CANBY -- Michael Bruno walks around his father's property giving a quick tour: the spot the logs are staged once they arrive; the mill with its "nice Honda motor"; the planks stacked for curing; the shop where a nearly 15-foot slab of English walnut leans against the wall; and the lathe room where he turns out unique handcrafted bowls, vases and whatever else the wood wants to be.
Bruno, a certified arborist and owner of Bruno Tree Care, has been in the tree business since 1997. He says he's chopped his fair share of trees into firewood, but having also worked as a timber framer, he knew there was value in it as lumber.
"So, I started stockpiling it," he says. And instead of cutting one way into chunks to burn, he started milling it the other way into planks.
"Surprising what you find sometimes," he says poking at an imperfection on a newly milled board. "Including metal."
Bruno, 36, credits his wood shop teacher in grade school for turning him on to the trade. He was 8 and says he found it fun and "just kept doing it."
He's learned a lot since then: how curing wood as slowly and evenly as possible keeps it from cracking; how to fabricate the sort of grinders and other mechanisms necessary to turn the wood just so; and that doing the math on the hours of labor some of his creations takes creates a steep price tag.
Like the untraditional yet spectacular cradle he made from his neighbor's tree for his 8-month-old daughter, Alice (pronounced Ah-lease-ee).
"I have about 80 hours in it. I do the math and it's like $3,000," he says of the price tag he'd have to attach if he were to sell the piece.

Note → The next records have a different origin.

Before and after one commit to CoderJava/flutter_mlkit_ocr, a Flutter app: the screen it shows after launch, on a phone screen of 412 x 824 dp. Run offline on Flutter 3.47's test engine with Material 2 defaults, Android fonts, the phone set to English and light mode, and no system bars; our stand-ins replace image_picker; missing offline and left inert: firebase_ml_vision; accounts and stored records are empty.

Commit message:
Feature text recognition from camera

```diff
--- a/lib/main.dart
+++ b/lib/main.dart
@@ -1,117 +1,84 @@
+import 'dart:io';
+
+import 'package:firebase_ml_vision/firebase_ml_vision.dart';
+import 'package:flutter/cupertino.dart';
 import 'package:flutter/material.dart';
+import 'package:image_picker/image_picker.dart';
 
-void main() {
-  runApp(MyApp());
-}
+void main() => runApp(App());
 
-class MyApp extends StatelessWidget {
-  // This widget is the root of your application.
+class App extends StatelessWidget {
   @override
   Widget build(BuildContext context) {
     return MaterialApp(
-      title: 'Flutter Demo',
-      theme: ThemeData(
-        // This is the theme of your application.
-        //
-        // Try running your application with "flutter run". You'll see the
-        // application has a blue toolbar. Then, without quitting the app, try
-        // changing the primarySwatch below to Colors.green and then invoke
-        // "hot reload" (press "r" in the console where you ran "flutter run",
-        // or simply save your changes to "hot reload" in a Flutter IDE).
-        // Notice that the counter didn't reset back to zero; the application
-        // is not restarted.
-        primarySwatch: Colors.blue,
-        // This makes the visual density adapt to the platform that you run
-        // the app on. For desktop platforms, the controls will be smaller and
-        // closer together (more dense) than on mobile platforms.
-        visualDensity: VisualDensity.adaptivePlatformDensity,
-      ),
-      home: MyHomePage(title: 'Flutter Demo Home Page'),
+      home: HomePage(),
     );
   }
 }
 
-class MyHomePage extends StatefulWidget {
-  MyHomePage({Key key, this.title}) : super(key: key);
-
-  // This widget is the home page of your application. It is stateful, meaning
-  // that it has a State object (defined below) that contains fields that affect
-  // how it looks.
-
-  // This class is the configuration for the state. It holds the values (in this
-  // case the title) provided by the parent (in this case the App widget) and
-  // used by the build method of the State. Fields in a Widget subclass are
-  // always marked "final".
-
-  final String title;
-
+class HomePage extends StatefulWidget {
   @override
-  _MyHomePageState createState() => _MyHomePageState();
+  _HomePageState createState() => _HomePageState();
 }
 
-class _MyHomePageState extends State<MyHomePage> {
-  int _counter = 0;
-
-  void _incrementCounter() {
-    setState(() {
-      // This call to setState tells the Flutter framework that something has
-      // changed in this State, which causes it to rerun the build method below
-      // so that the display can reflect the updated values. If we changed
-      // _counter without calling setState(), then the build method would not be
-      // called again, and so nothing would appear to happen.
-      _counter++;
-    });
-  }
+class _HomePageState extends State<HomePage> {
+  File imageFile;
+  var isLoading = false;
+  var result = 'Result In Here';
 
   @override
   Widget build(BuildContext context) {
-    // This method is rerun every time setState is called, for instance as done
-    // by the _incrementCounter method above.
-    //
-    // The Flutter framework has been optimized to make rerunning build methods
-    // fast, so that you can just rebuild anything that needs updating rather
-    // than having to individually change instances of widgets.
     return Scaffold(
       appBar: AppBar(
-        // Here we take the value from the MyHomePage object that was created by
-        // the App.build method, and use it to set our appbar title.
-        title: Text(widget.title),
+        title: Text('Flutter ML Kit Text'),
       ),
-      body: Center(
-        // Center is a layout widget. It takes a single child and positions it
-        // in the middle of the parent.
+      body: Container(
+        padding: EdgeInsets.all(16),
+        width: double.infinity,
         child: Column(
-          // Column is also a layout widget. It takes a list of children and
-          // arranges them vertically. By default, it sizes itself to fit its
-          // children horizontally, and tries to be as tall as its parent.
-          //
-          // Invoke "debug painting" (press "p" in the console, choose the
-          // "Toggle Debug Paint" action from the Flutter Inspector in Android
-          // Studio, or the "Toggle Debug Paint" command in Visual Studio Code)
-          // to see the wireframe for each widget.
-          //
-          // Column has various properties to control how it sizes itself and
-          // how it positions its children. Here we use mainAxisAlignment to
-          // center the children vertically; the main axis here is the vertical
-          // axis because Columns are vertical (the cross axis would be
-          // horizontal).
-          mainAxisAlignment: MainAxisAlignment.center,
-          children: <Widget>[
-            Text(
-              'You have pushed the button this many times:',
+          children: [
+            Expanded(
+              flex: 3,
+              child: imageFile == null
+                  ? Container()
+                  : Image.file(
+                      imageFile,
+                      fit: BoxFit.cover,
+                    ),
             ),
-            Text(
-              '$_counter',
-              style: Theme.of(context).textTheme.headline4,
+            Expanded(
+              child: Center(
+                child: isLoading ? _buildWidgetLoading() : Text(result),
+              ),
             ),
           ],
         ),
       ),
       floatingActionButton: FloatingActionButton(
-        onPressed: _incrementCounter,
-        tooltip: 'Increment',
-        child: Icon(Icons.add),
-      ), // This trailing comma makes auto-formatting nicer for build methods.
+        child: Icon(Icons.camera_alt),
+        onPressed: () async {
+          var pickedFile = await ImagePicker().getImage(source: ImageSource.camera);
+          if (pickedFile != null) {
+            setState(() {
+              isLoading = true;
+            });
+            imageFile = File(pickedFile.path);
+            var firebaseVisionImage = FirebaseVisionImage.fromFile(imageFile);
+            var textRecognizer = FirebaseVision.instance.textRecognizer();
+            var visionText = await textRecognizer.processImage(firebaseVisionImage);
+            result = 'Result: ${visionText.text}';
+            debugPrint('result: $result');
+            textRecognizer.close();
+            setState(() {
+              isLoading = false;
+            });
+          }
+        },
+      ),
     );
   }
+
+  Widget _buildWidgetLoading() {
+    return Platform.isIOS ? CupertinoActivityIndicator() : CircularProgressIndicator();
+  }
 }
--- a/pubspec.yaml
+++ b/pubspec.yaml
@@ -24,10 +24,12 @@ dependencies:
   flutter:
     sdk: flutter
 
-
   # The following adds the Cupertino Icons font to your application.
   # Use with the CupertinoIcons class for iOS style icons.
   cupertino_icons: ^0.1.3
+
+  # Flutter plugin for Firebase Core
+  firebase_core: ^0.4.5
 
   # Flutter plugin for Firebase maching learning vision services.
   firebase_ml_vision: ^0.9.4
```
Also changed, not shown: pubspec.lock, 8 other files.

Bruno works with all sorts of wood, a lot of it walnut, which is prevalent in the Willamette Valley. He's called to take down many trees that have fallen prey to thousand cankers disease , a fungus identified in 2008 and vectored into the trees by the walnut twig beetle.
Walking into the lathe room, Bruno says that turning wood is his passion. He says he generally has a big picture of what he might make from a piece -- an open bowl or a hollow urn or vase -- but the wood drives a lot of the direction he takes when he starts to turn it.
Bruno's work as an arborist comes under Bruno Tree Care; his work salvaging wood and making something from it falls under his other company, Sub-Urban Forestry, which he began in 2008.
Having your tree taken down and turned into something, however, takes a little patience.
First, Bruno needs to be sure whatever he's taking down is a viable candidate for lumber. If so, he'll take it down, bring it to his mill, mill it and label the pieces in sequence, and give it back to the customer to forget about it -- for a couple of years.
"Then call me," he says. He works alone but has contacts for stump grinders, crane operators, whatever help he needs.
The modest shop on his dad's property isn't conducive to storing large pieces of furniture -- such as the table he's making from the 15-foot slab of walnut. So he's developed a relationship with the owner of White Rabbit Bakery in Aurora, where he and his wife, Wilma, live with baby Alice. The bakery puts his creations on display for "hopeful sale," he says with a shy smile.
Touching the 4-inch live edge on the giant piece of walnut, Bruno says -- as if to no one -- "That would be a shame to chop that up into little pieces, right? That's what happens to most trees, doesn't it?"